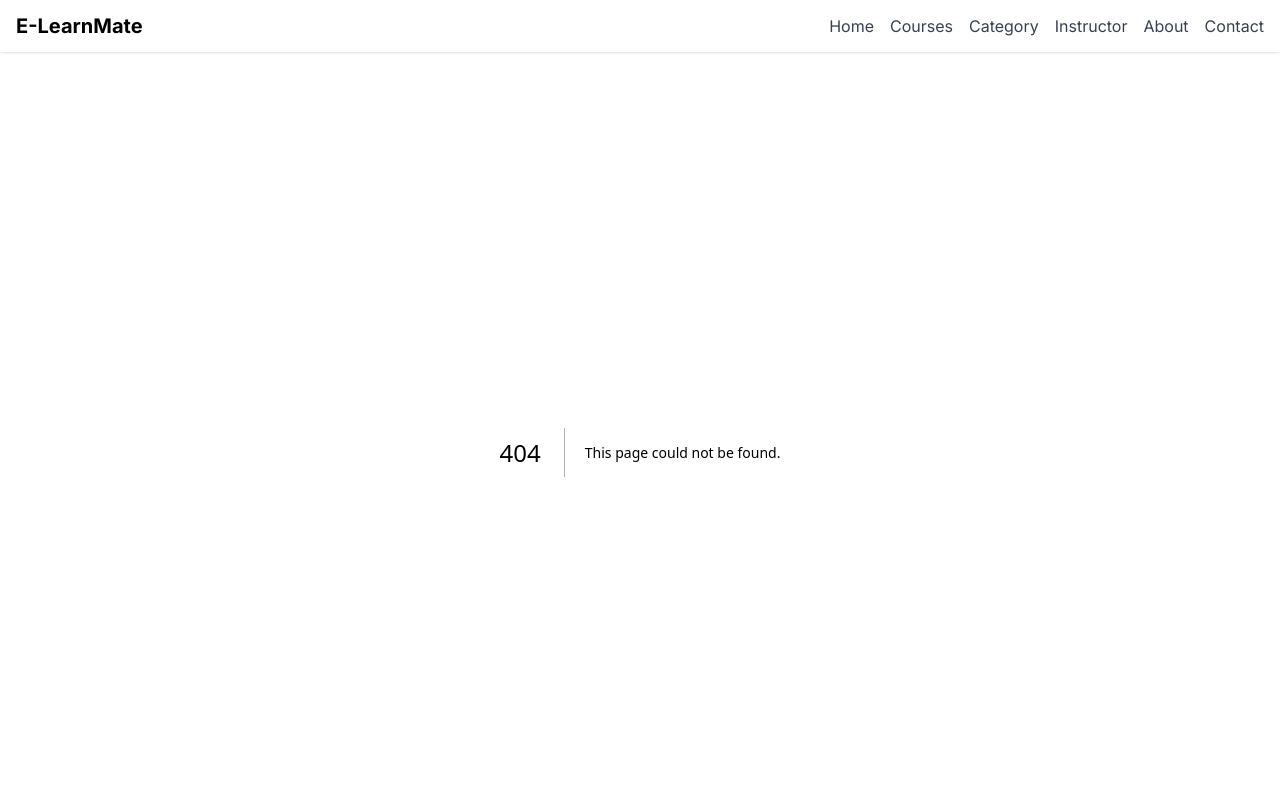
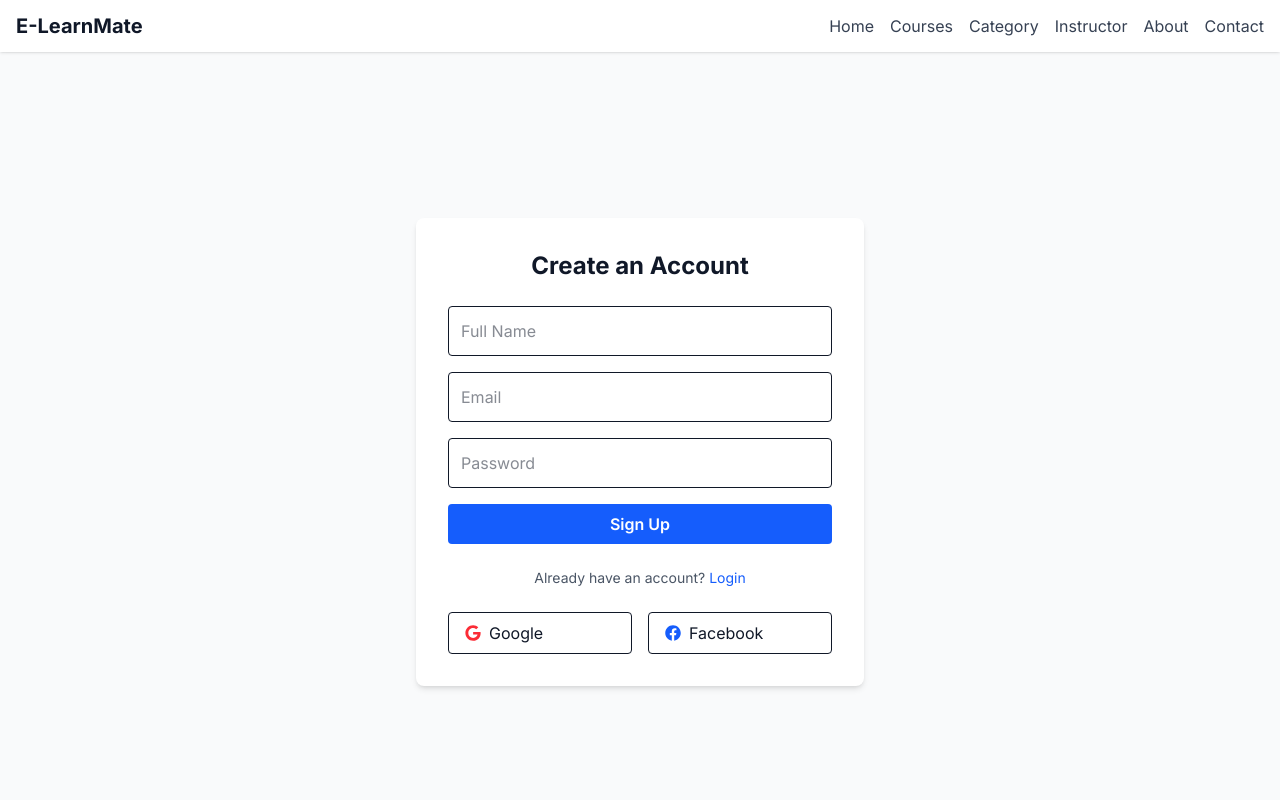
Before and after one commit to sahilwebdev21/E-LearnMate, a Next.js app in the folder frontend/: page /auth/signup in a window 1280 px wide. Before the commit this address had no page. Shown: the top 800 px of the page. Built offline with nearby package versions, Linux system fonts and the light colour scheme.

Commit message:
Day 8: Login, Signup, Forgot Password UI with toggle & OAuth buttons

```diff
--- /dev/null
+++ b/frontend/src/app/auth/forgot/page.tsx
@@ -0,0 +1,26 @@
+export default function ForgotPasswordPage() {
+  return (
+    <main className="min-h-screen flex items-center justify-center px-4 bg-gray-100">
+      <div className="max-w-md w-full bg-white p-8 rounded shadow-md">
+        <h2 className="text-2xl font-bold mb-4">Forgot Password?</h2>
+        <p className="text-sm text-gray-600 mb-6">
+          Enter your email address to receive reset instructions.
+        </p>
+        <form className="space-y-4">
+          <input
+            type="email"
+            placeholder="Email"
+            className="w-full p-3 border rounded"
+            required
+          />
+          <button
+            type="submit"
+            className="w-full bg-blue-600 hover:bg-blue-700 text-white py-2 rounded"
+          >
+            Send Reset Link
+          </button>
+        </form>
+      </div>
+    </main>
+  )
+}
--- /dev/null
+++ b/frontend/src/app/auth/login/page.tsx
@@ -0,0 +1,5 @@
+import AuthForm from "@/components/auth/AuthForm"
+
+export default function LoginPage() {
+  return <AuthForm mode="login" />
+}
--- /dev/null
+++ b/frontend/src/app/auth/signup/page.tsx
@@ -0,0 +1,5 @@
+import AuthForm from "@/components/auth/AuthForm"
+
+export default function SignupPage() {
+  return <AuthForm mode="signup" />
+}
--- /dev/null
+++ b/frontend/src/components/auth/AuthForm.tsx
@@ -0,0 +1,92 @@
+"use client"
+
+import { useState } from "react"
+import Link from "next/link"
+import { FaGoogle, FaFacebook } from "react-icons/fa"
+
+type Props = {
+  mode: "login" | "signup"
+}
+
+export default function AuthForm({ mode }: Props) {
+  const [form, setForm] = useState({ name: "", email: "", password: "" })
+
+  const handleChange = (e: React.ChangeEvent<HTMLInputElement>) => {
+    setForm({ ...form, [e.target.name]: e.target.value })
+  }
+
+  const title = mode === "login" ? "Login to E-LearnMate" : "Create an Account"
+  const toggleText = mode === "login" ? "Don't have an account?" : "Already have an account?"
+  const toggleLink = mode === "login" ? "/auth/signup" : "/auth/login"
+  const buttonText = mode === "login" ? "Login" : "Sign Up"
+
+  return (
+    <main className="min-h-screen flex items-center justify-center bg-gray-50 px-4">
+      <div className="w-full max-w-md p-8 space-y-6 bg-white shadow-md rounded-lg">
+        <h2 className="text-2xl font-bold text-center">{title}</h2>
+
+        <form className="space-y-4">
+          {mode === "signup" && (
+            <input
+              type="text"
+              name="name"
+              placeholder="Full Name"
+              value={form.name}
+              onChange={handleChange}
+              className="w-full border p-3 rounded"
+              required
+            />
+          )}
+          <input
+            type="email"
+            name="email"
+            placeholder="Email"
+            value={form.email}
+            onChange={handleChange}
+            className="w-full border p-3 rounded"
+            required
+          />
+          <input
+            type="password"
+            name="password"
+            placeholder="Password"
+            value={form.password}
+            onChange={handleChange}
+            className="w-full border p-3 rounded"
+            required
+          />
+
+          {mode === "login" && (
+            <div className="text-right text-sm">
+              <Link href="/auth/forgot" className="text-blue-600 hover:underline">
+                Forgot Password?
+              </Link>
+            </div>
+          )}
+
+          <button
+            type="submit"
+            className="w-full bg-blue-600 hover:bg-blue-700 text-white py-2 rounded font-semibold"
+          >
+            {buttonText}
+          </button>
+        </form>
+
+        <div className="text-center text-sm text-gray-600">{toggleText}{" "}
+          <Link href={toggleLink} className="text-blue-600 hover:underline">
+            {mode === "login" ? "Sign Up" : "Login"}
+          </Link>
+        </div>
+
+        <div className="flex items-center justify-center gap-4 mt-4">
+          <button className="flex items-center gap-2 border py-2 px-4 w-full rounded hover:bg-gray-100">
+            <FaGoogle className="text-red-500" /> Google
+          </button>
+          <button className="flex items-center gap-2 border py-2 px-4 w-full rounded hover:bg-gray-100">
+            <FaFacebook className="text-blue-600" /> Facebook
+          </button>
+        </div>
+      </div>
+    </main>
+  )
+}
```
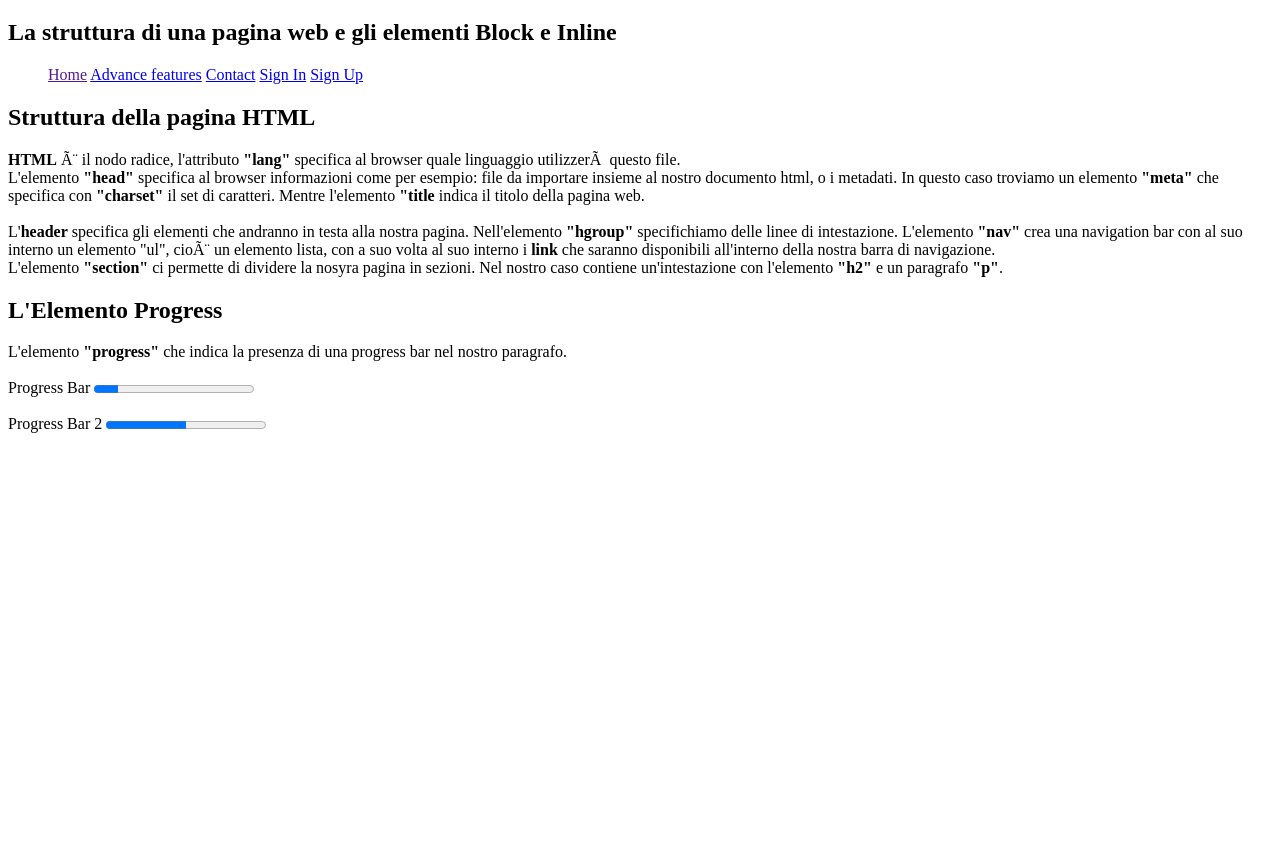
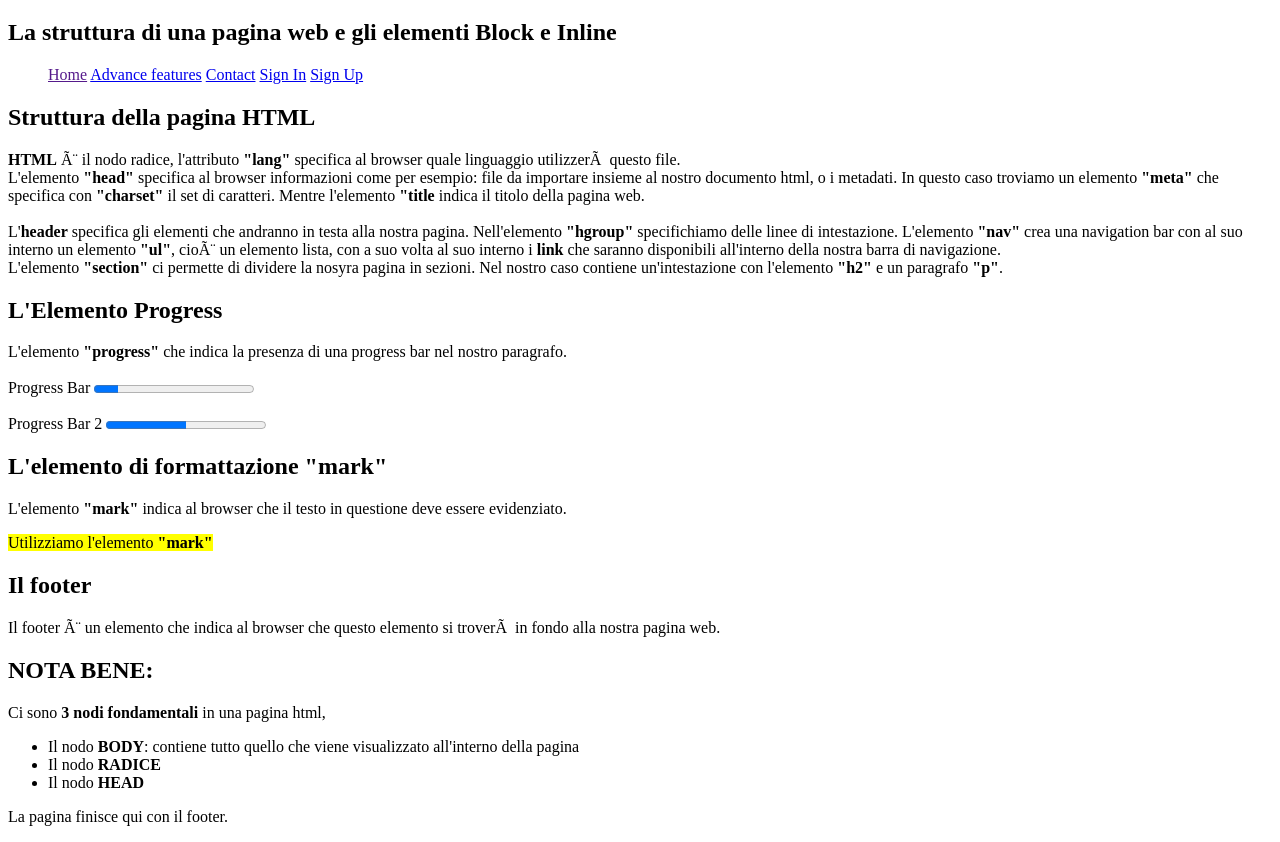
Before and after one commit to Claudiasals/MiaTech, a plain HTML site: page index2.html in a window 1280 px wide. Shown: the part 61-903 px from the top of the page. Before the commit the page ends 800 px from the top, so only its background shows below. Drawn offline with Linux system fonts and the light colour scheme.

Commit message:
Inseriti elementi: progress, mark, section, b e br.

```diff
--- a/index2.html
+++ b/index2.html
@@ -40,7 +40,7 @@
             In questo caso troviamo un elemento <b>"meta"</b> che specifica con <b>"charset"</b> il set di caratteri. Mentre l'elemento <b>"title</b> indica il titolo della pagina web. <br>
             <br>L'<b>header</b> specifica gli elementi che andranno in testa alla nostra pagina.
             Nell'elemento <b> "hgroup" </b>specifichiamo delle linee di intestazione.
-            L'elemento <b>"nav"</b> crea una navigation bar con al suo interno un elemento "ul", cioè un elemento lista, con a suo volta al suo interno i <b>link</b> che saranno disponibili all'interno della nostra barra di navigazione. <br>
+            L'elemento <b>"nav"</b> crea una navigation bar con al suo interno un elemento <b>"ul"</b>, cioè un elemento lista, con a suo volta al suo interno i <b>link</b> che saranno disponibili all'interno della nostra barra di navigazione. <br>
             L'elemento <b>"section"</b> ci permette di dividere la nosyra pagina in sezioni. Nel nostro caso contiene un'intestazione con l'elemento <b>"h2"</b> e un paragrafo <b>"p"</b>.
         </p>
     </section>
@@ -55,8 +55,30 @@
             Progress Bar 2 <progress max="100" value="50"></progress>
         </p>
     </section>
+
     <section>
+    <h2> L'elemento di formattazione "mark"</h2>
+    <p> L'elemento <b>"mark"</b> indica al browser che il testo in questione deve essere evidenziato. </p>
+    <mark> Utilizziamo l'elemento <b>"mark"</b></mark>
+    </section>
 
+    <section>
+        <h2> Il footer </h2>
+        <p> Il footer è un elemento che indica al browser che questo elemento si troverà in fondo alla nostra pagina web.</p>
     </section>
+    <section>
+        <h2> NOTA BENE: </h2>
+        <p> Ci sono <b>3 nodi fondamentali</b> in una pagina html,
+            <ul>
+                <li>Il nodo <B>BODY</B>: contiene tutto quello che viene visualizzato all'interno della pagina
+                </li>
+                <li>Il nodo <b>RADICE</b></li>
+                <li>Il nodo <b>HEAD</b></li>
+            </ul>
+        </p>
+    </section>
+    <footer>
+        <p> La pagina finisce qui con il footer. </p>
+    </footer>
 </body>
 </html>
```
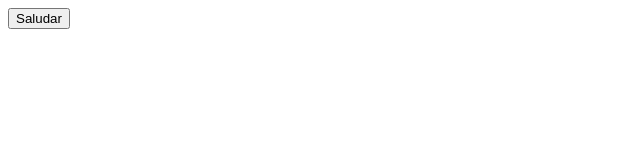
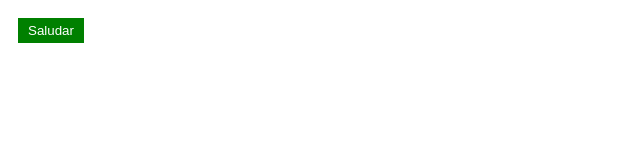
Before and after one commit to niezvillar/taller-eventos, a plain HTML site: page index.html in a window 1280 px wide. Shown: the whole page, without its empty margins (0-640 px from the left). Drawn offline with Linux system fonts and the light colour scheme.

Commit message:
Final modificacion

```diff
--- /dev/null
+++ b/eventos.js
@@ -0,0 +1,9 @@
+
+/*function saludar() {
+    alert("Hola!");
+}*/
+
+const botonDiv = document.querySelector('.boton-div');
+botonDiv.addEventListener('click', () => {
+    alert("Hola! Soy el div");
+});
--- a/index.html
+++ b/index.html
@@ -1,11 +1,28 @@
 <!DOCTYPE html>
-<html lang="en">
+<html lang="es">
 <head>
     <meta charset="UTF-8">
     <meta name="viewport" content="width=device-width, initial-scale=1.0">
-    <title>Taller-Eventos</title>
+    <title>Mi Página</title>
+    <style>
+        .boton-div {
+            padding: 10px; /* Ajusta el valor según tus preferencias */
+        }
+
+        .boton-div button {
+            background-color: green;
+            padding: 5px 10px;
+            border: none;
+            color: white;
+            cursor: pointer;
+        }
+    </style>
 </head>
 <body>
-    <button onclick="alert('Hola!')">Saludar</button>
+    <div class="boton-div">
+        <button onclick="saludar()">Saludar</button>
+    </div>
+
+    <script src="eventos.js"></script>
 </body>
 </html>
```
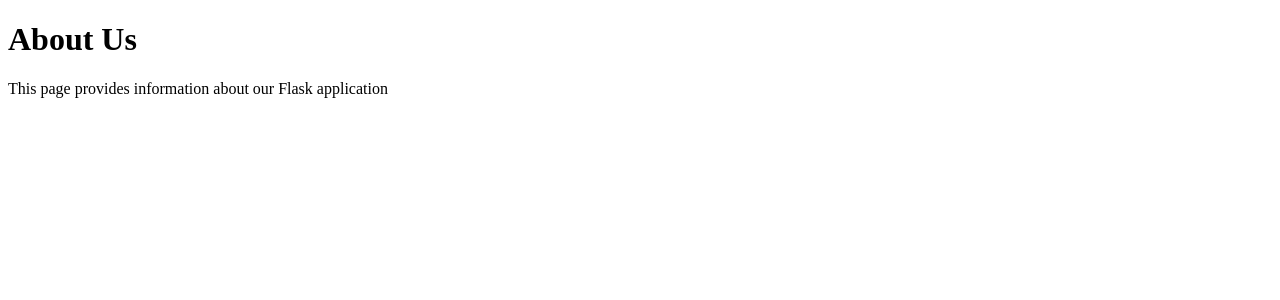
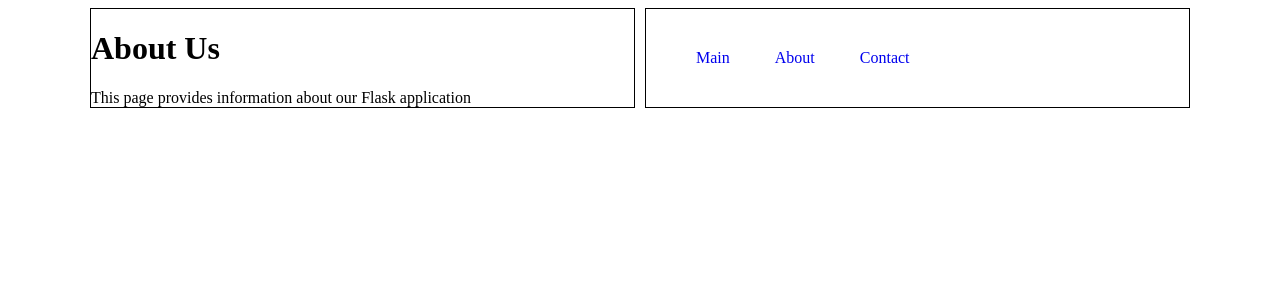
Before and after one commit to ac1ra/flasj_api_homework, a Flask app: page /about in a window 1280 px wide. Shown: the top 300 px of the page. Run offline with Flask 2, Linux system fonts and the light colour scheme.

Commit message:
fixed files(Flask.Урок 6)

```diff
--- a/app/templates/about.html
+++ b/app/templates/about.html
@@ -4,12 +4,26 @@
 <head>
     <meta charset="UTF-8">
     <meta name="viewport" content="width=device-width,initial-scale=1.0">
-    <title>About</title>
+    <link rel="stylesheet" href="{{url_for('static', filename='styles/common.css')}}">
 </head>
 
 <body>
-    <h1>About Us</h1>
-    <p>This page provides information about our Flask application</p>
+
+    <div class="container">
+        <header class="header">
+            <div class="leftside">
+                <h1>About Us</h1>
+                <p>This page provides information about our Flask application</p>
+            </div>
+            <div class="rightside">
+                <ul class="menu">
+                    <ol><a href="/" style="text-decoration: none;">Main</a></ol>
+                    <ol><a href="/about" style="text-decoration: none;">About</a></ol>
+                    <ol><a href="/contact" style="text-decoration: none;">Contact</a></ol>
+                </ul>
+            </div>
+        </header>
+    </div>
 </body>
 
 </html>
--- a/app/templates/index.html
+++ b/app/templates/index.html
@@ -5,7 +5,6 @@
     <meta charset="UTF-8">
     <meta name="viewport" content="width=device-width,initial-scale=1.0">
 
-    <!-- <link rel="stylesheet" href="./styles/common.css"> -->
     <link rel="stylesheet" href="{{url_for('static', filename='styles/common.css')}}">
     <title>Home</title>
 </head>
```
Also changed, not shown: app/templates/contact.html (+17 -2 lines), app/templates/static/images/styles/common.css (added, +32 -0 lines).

++++

- _To do_:
The lines to show are those in the data above that include "justify".

- _Response area_:
+    <main className="min-h-screen flex items-center justify-center px-4 bg-gray-100">
+    <main className="min-h-screen flex items-center justify-center bg-gray-50 px-4">
+        <div className="flex items-center justify-center gap-4 mt-4">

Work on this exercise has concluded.